Option 4: Take the money and invest it in the stock market. I would only need a return of 6% to make this option much more attractive than Option 2. Should I go this route, I’d likely put my money in investments for a few years at least, meaning that any chance of me taking this money out for the purchase of another car goes away. I’d want the money to stay in investments for at least some time so I can get some decent returns, and the only situation that I can think of that would prompt me to remove the money would be getting money for a down payment on a house.

The overwhelmingly smart choice is Option 4, and that’s what the rational side of me keeps screaming to do. But I still want another car, as stupid as this sounds, with a lot of shiny chrome and a thin-rimmed steering wheel, to tootle about town with.

Never mind that my Miata will be better in almost every conceivable way except for size than any 3rd car I could ever buy. Especially since I’d be looking to do some road trips and long-distance touring in this 3rd car. There aren’t many old cars that are really at home on the interstates of today, the realization of which is putting a damper on my enthusiasm for certain cars.

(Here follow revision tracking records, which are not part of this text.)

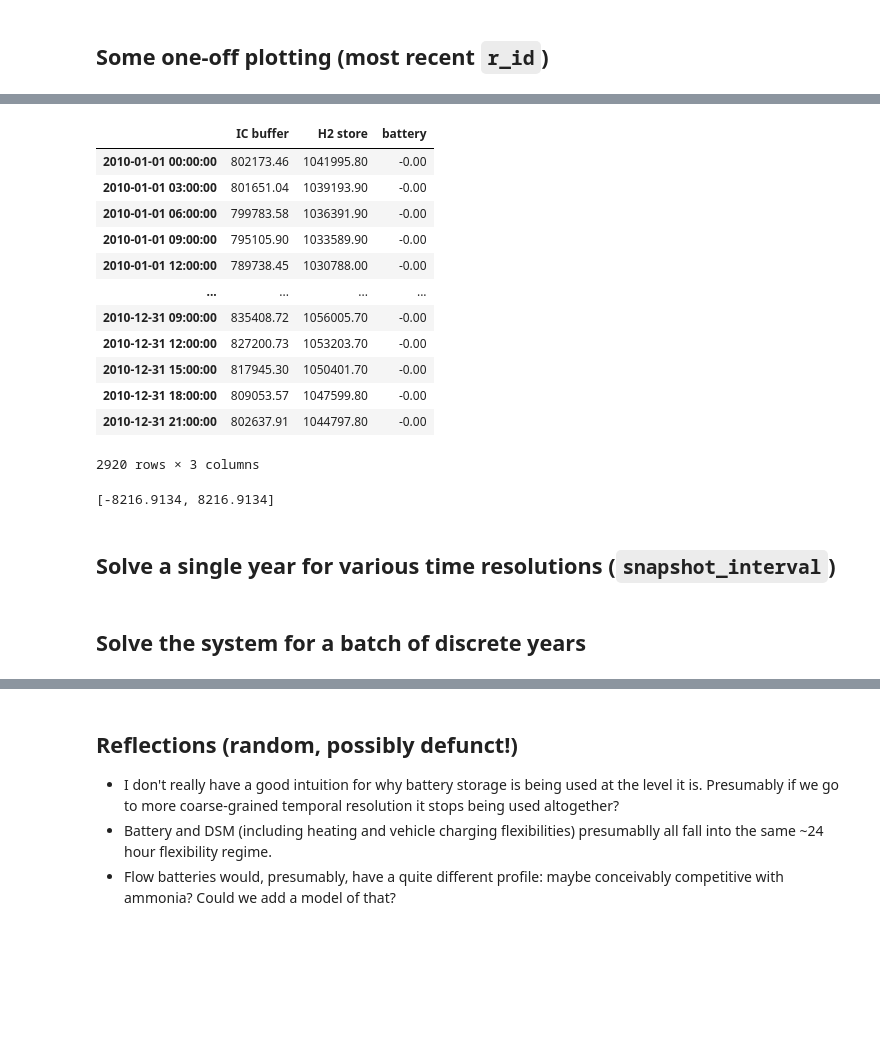
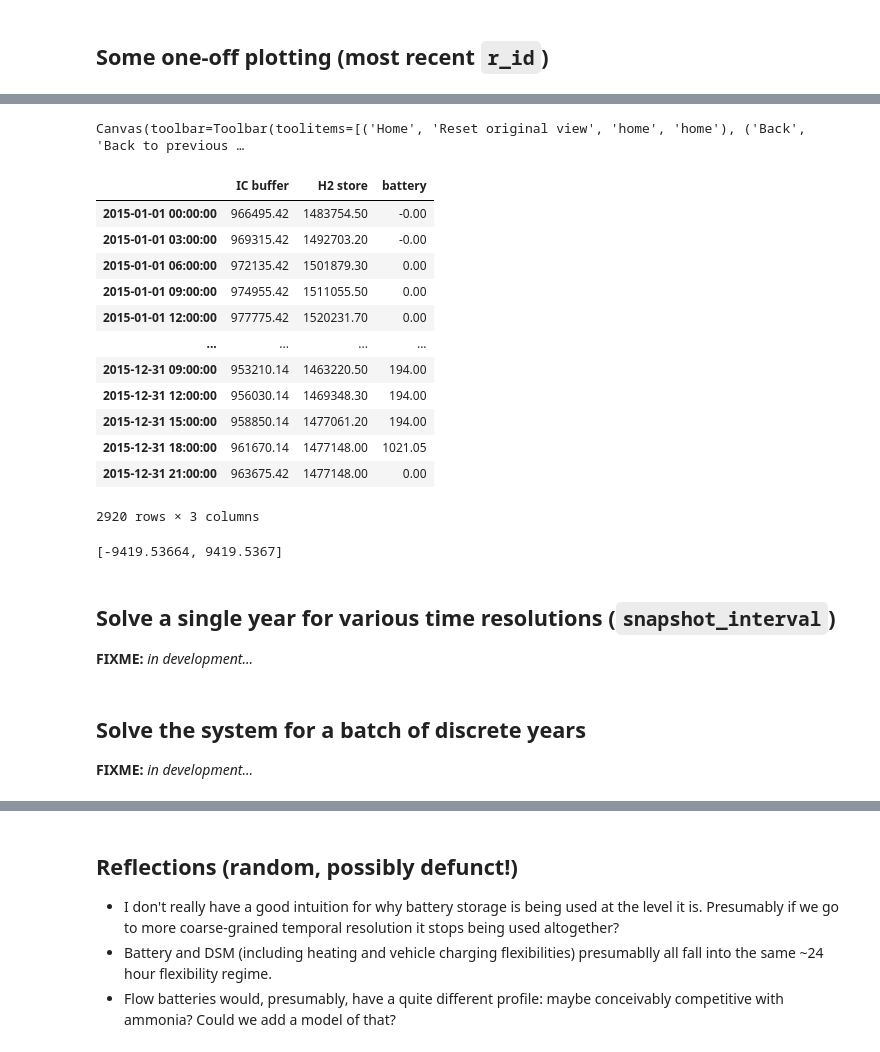
Before and after one commit to bmcmullin/SWIS-100-IE, a Jupyter notebook: run_single_simulation.ipynb, the cells around one changed output, grey strips where cells are left out. Cells and saved outputs as stored; diff of their text form; code cells hidden in the pictures; blank space fills up the shorter version.

Commit message:
Refactored for "%matplotlib widget" magic. Functional. Still needs embedded doc update for WHOBS -> SWIS.

```diff
--- a/run_single_simulation.ipynb
+++ b/run_single_simulation.ipynb
@@ -313,6 +305,7 @@ def solve_network(r_id):
 
     snapshot_interval = int(run_configs.loc['snapshot_interval',r_id])
     use_pyomo = bool(run_configs.loc['use_pyomo',r_id])
+    solver_name = bool(run_configs.loc['solver_name',r_id])
     Nyears = int(run_configs.loc['Nyears',r_id])
 
     # Available year(s) for weather data: solar 1985-2015 inclusive, wind 1980-2016
@@ -974,12 +1014,22 @@ plt_stop = F"{weather_year_end}-12-31"
 # %%
-%matplotlib notebook
+# For non-interactive plots use this magic:
+# %matplotlib inline
+
+# For interactive plots use this magic (REQUIRES ipympl package installed!):
+%matplotlib widget
+
+import matplotlib.pyplot as plt
+
+# Set plotsize in notebook
+# https://www.mikulskibartosz.name/how-to-change-plot-size-in-jupyter-notebook/
+plt.rcParams["figure.figsize"] = (8,4)
 
 fig, ax = plt.subplots()
-#fig.set_size_inches((10,8))
 
 rename = {"ic-import" : "import",
           "ic-export" : "export",
-          "wind" : "onshore wind",
+          "onshore wind" : "onshore wind",
+          "offshore wind" : "offshore wind",
           "solar" : "utility solar PV",
           "battery discharge" : "battery discharge",
           "battery charge" : "battery charge",
@@ -992,7 +1042,8 @@ rename[ct] = "load"
 
 colors = {"import" : "g",
            "export" : "g",
-           "onshore wind" : "b",
+           "onshore wind" : "royalblue",
+           "offshore wind" : "cornflowerblue",
            "utility solar PV" : "y",
            "battery discharge" : "gray",
            "battery charge" : "gray",
@@ -1027,11 +1078,11 @@ positive.loc[plt_start:plt_stop].plot(kind="area",stacked=True,ax=ax,linewidth=0
 negative.loc[plt_start:plt_stop].plot(kind="area",stacked=True,ax=ax,linewidth=0,
                               color=[colors[i] for i in negative.columns])
 
-ax.set_ylim([1.2*demand_max, 1.2*gen_max])
-ax.set_xlim([plt_start,plt_stop])
+ax.set_ylim([1.2*demand_max, 2.0*gen_max])
+#ax.set_xlim([plt_start,plt_stop])
 ax.set_ylabel("Dispatch (generation is +ve, demand is -ve) [MW]")
 ax.legend(ncol=3,loc="upper left")
 
-#fig.tight_layout()
+fig.tight_layout()
 #fig.savefig("img/{}-{}-{}-{}.png".format(ct,scenario,start,stop),dpi=100)
 # %% [output]
@@ -1043,8 +1092,14 @@ False
 # %%
-%matplotlib notebook
+# For non-interactive plots use this magic:
+# %matplotlib inline
+
+# For interactive plots use this magic (REQUIRES ipympl package installed!):
+%matplotlib widget
+
+import matplotlib.pyplot as plt
+plt.rcParams["figure.figsize"] = (8,4)
 
 fig, ax = plt.subplots()
-#fig.set_size_inches((10,8))
 
 "H2 store underground"
 "H2 store tank"
@@ -1085,19 +1138,22 @@ fig.tight_layout()
+Canvas(toolbar=Toolbar(toolitems=[('Home', 'Reset original view', 'home', 'home'), ('Back', 'Back to previous …
 |  | IC buffer | H2 store | battery |
-| 2010-01-01 00:00:00 | 802173.46 | 1041995.80 | -0.00 |
-| 2010-01-01 03:00:00 | 801651.04 | 1039193.90 | -0.00 |
-| 2010-01-01 06:00:00 | 799783.58 | 1036391.90 | -0.00 |
-| 2010-01-01 09:00:00 | 795105.90 | 1033589.90 | -0.00 |
-| 2010-01-01 12:00:00 | 789738.45 | 1030788.00 | -0.00 |
+| 2015-01-01 00:00:00 | 966495.42 | 1483754.50 | -0.00 |
+| 2015-01-01 03:00:00 | 969315.42 | 1492703.20 | -0.00 |
+| 2015-01-01 06:00:00 | 972135.42 | 1501879.30 | 0.00 |
+| 2015-01-01 09:00:00 | 974955.42 | 1511055.50 | 0.00 |
+| 2015-01-01 12:00:00 | 977775.42 | 1520231.70 | 0.00 |
 | ... | ... | ... | ... |
-| 2010-12-31 09:00:00 | 835408.72 | 1056005.70 | -0.00 |
-| 2010-12-31 12:00:00 | 827200.73 | 1053203.70 | -0.00 |
-| 2010-12-31 15:00:00 | 817945.30 | 1050401.70 | -0.00 |
-| 2010-12-31 18:00:00 | 809053.57 | 1047599.80 | -0.00 |
-| 2010-12-31 21:00:00 | 802637.91 | 1044797.80 | -0.00 |
+| 2015-12-31 09:00:00 | 953210.14 | 1463220.50 | 194.00 |
+| 2015-12-31 12:00:00 | 956030.14 | 1469348.30 | 194.00 |
+| 2015-12-31 15:00:00 | 958850.14 | 1477061.20 | 194.00 |
+| 2015-12-31 18:00:00 | 961670.14 | 1477148.00 | 1021.05 |
+| 2015-12-31 21:00:00 | 963675.42 | 1477148.00 | 0.00 |
-2920 rows × 3 columns
-[-8216.9134, 8216.9134]
+2920 rows × 3 columns
+[-9419.53664, 9419.5367]
 # %% [markdown]
 ## Solve a single year for various time resolutions (`snapshot_interval`)
+
+**FIXME:** *in development...*
 # %%
 run_configs = pd.DataFrame()
 r_id_stem = 'SI-'
@@ -1126,6 +1182,8 @@ for r_id in run_configs.columns :
 display(run_stats)
 # %% [markdown]
 ## Solve the system for a batch of discrete years
+
+**FIXME:** *in development...*
 # %%
 run_configs = pd.DataFrame()
 r_id_stem = 'WY-'
```
Also changed, not shown: parts of 16 cells of this notebook.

The search continues. I’m still thinking about that Ford Mustang. In the meantime, I think I will take a look at an Alfa Romeo Spider…